The PCL‐R has been heralded as the ‘unparalleled’ (Salekin et al, 1996) risk assessment tool for assessing risk of violent and non‐violent recidivism. In the UK, the PCL‐R…
The PCL‐R has been heralded as the ‘unparalleled’ (Salekin et al, 1996) risk assessment tool for assessing risk of violent and non‐violent recidivism. In the UK, the PCL‐R looks likely to become an industry standard assessment in psychological evaluation of individuals thought to have a dangerous and severe personality disorder. However, current knowledge about the PCL‐R is unsatisfactory, and a number of issues need to be addressed before clinicians can be confident in the use of this measure. This paper highlights these issues from the perspective of the practising clinician. Questions are raised about the theoretical, methodological and treatment implications of the use of the PCL‐R. Future research needs are established in this context of caution over the use of the measure in routine clinical and academic assessment.
An increase in the number of disruptive and violent events on college and university campuses instigated this review of the methods used to interrupt the trend, with the…
An increase in the number of disruptive and violent events on college and university campuses instigated this review of the methods used to interrupt the trend, with the goal of identifying a preliminary model for systematic management of such threats. The intent is to instigate research, review and discussion in order to decrease the number and severity of threatening incidents on college campuses.
Thorough review of plans from primary and secondary education, plans in use in higher education, literature on risk and threat assessment, literature on “whistle blowers”, and of violent events on college campuses was used to construct a model.
It was found that, in terms of managing and reducing threats to people who study, live and work in post‐secondary educational institutions, insufficient attention has been given to the unique needs of this setting and therefore efforts to mitigate threats have been insufficient. The investigation resulted in the development of a model of assessment and management of threats on university and college campuses.
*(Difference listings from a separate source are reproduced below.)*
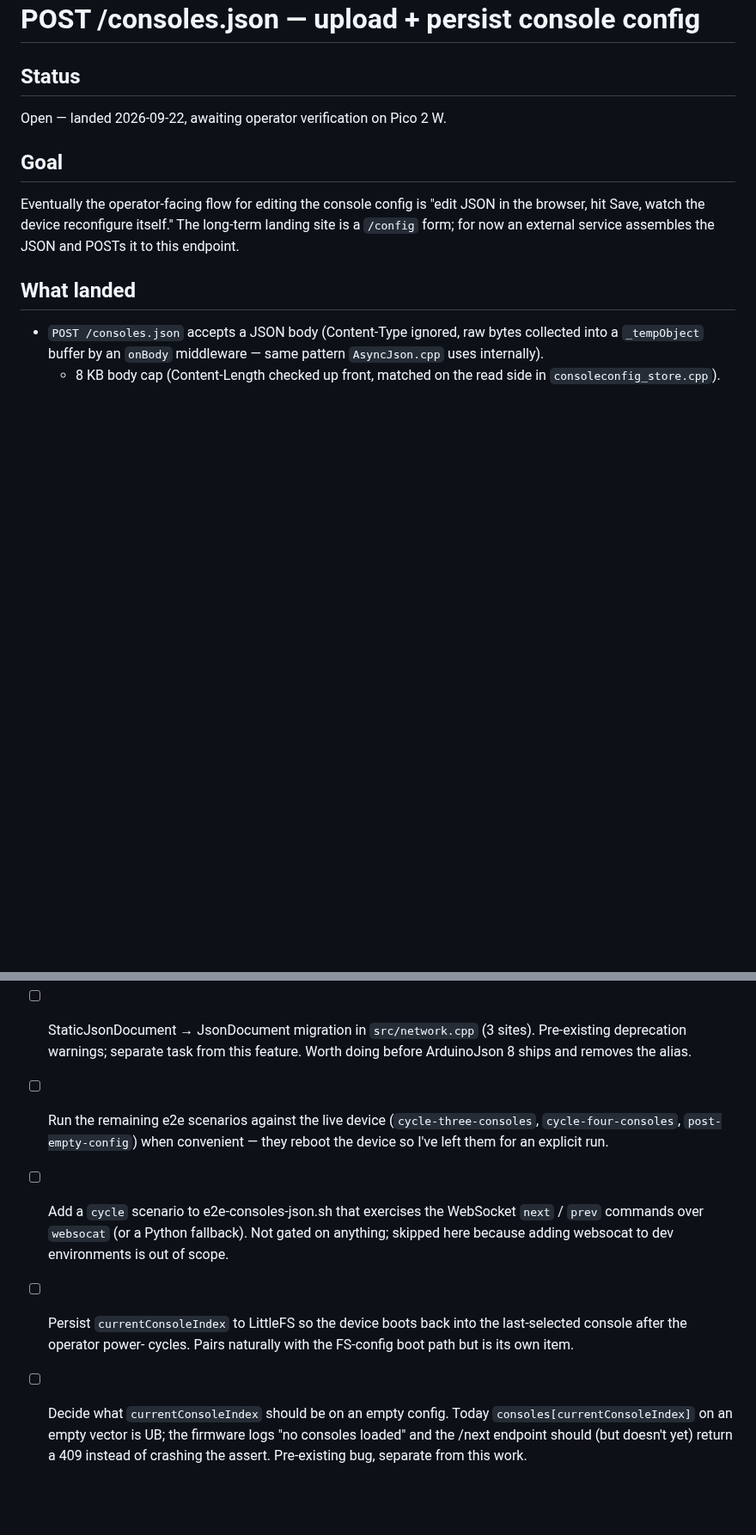
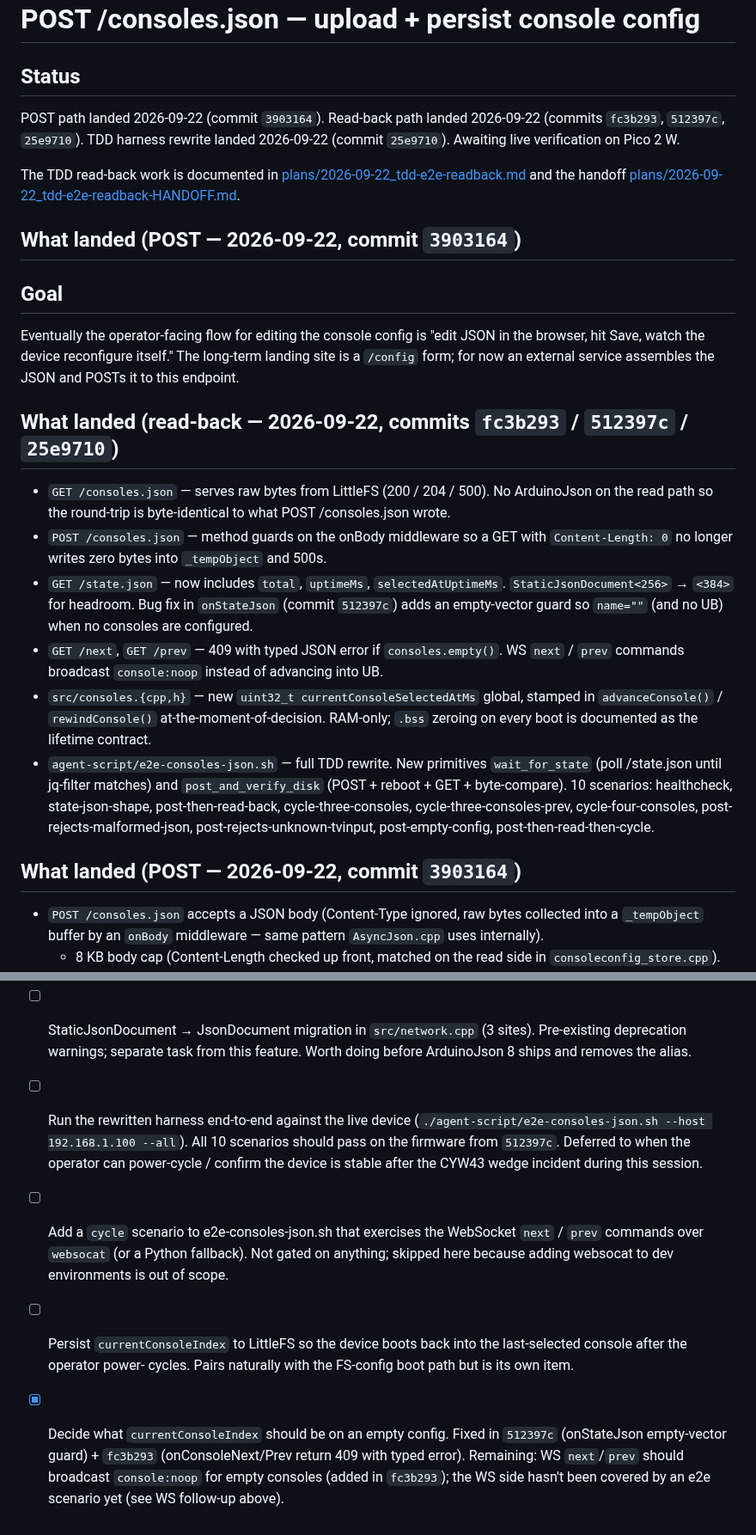
Before and after one commit to EverlastEngineering/RetroRoom-Controller, a Markdown page: todo/open/2026-09-22_consoles-json-upload-endpoint.md, 2 parts joined by grey strips. Shown at 86% size. Drawn GitHub-style; blank space fills up the shorter version.

Commit message:
todo/open/consoles-json-upload-endpoint: mark read-back path as done
Reflects the state after commits fc3b293 (GET /consoles.json +
state.json enrichment + empty-vector guards), 512397c (onStateJson
UB fix on empty vector), and 25e9710 (harness rewrite with
wait_for_state + post_and_verify_disk TDD primitives).

Outstanding items (operator UI, StaticJsonDocument migration,
live --all harness run, WS scenario, persist currentConsoleIndex)
remain open as before.

```diff
--- a/todo/open/2026-09-22_consoles-json-upload-endpoint.md
+++ b/todo/open/2026-09-22_consoles-json-upload-endpoint.md
@@ -2,7 +2,16 @@
 
 ## Status
 
-Open — landed 2026-09-22, awaiting operator verification on Pico 2 W.
+POST path landed 2026-09-22 (commit `3903164`). Read-back path
+landed 2026-09-22 (commits `fc3b293`, `512397c`, `25e9710`).
+TDD harness rewrite landed 2026-09-22 (commit `25e9710`).
+Awaiting live verification on Pico 2 W.
+
+The TDD read-back work is documented in
+[plans/2026-09-22_tdd-e2e-readback.md](../../plans/2026-09-22_tdd-e2e-readback.md)
+and the handoff [plans/2026-09-22_tdd-e2e-readback-HANDOFF.md](../../plans/2026-09-22_tdd-e2e-readback-HANDOFF.md).
+
+## What landed (POST — 2026-09-22, commit `3903164`)
 
 ## Goal
 
@@ -11,7 +20,36 @@ Eventually the operator-facing flow for editing the console config is
 itself." The long-term landing site is a `/config` form; for now an
 external service assembles the JSON and POSTs it to this endpoint.
 
-## What landed
+## What landed (read-back — 2026-09-22, commits `fc3b293` / `512397c` / `25e9710`)
+
+- `GET /consoles.json` — serves raw bytes from LittleFS (200 / 204 /
+  500). No ArduinoJson on the read path so the round-trip is
+  byte-identical to what POST /consoles.json wrote.
+- `POST /consoles.json` — method guards on the onBody middleware so a
+  GET with `Content-Length: 0` no longer writes zero bytes into
+  `_tempObject` and 500s.
+- `GET /state.json` — now includes `total`, `uptimeMs`,
+  `selectedAtUptimeMs`. `StaticJsonDocument<256>` → `<384>` for
+  headroom. Bug fix in `onStateJson` (commit `512397c`) adds an
+  empty-vector guard so `name=""` (and no UB) when no consoles are
+  configured.
+- `GET /next`, `GET /prev` — 409 with typed JSON error if
+  `consoles.empty()`. WS `next` / `prev` commands broadcast
+  `console:noop` instead of advancing into UB.
+- `src/consoles.{cpp,h}` — new `uint32_t currentConsoleSelectedAtMs`
+  global, stamped in `advanceConsole()` / `rewindConsole()`
+  at-the-moment-of-decision. RAM-only; `.bss` zeroing on every boot
+  is documented as the lifetime contract.
+- `agent-script/e2e-consoles-json.sh` — full TDD rewrite. New
+  primitives `wait_for_state` (poll /state.json until jq-filter
+  matches) and `post_and_verify_disk` (POST + reboot + GET +
+  byte-compare). 10 scenarios: healthcheck, state-json-shape,
+  post-then-read-back, cycle-three-consoles,
+  cycle-three-consoles-prev, cycle-four-consoles,
+  post-rejects-malformed-json, post-rejects-unknown-tvinput,
+  post-empty-config, post-then-read-then-cycle.
+
+## What landed (POST — 2026-09-22, commit `3903164`)
 
 - `POST /consoles.json` accepts a JSON body (Content-Type ignored, raw
   bytes collected into a `_tempObject` buffer by an `onBody`
@@ -100,10 +138,12 @@ The boot-time log line now distinguishes the two sources:
       `src/network.cpp` (3 sites). Pre-existing deprecation warnings;
       separate task from this feature. Worth doing before
       ArduinoJson 8 ships and removes the alias.
-- [ ] Run the remaining e2e scenarios against the live device
-      (`cycle-three-consoles`, `cycle-four-consoles`,
-      `post-empty-config`) when convenient — they reboot the device
-      so I've left them for an explicit run.
+- [ ] Run the rewritten harness end-to-end against the live device
+      (`./agent-script/e2e-consoles-json.sh --host 192.168.1.100
+      --all`). All 10 scenarios should pass on the firmware from
+      `512397c`. Deferred to when the operator can power-cycle /
+      confirm the device is stable after the CYW43 wedge incident
+      during this session.
 - [ ] Add a `cycle` scenario to e2e-consoles-json.sh that exercises
       the WebSocket `next` / `prev` commands over `websocat` (or a
       Python fallback). Not gated on anything; skipped here because
@@ -112,8 +152,9 @@ The boot-time log line now distinguishes the two sources:
       back into the last-selected console after the operator power-
       cycles. Pairs naturally with the FS-config boot path but is its
       own item.
-- [ ] Decide what `currentConsoleIndex` should be on an empty
-      config. Today `consoles[currentConsoleIndex]` on an empty vector
-      is UB; the firmware logs "no consoles loaded" and the /next
-      endpoint should (but doesn't yet) return a 409 instead of
-      crashing the assert. Pre-existing bug, separate from this work.
+- [x] Decide what `currentConsoleIndex` should be on an empty
+      config. Fixed in `512397c` (onStateJson empty-vector guard) +
+      `fc3b293` (onConsoleNext/Prev return 409 with typed error).
+      Remaining: WS `next`/`prev` should broadcast `console:noop` for
+      empty consoles (added in `fc3b293`); the WS side hasn't been
+      covered by an e2e scenario yet (see WS follow-up above).
```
College campus threat assessment research is very much in its infancy and will certainly develop over time. This paper is the first step in an effort to develop and ultimately test the plausibility of a model. Future research should be pursued to determinewhether the model holds up under a majority of situations on college campuses. Those involved in threat mitigation in university settings should be queried to determine their agreement with the proposed framework and for assistance in refining it.
This paper presents suggestions for the systematic management of threats and mitigation in university settings.
The monograph argues that American racism has two colours (white and black), not one; and that each racism dresses itself not in one clothing, but in four: (1) “Minimal” negative, when one race considers another race inferior to itself in degree, but not in nature; (2) “Maximal” negative, when one race regards another as inherently inferior; (3) “Minimal” positive, when one race elevates another race to a superior status in degree, but not in nature; and (4) “Maximal” positive, when one race believes that the other race is genetically superior. The monograph maintains that the needs of capitalism created black slavery; that black slavery produced white racism as a justification for black slavery; and that black racism is a backlash of white racism. The monograph concludes that the abolition of black slavery and the civil rights movement destroyed the social and political ground for white and black racism, while the modern development of capitalism is demolishing their economic and intellectual ground.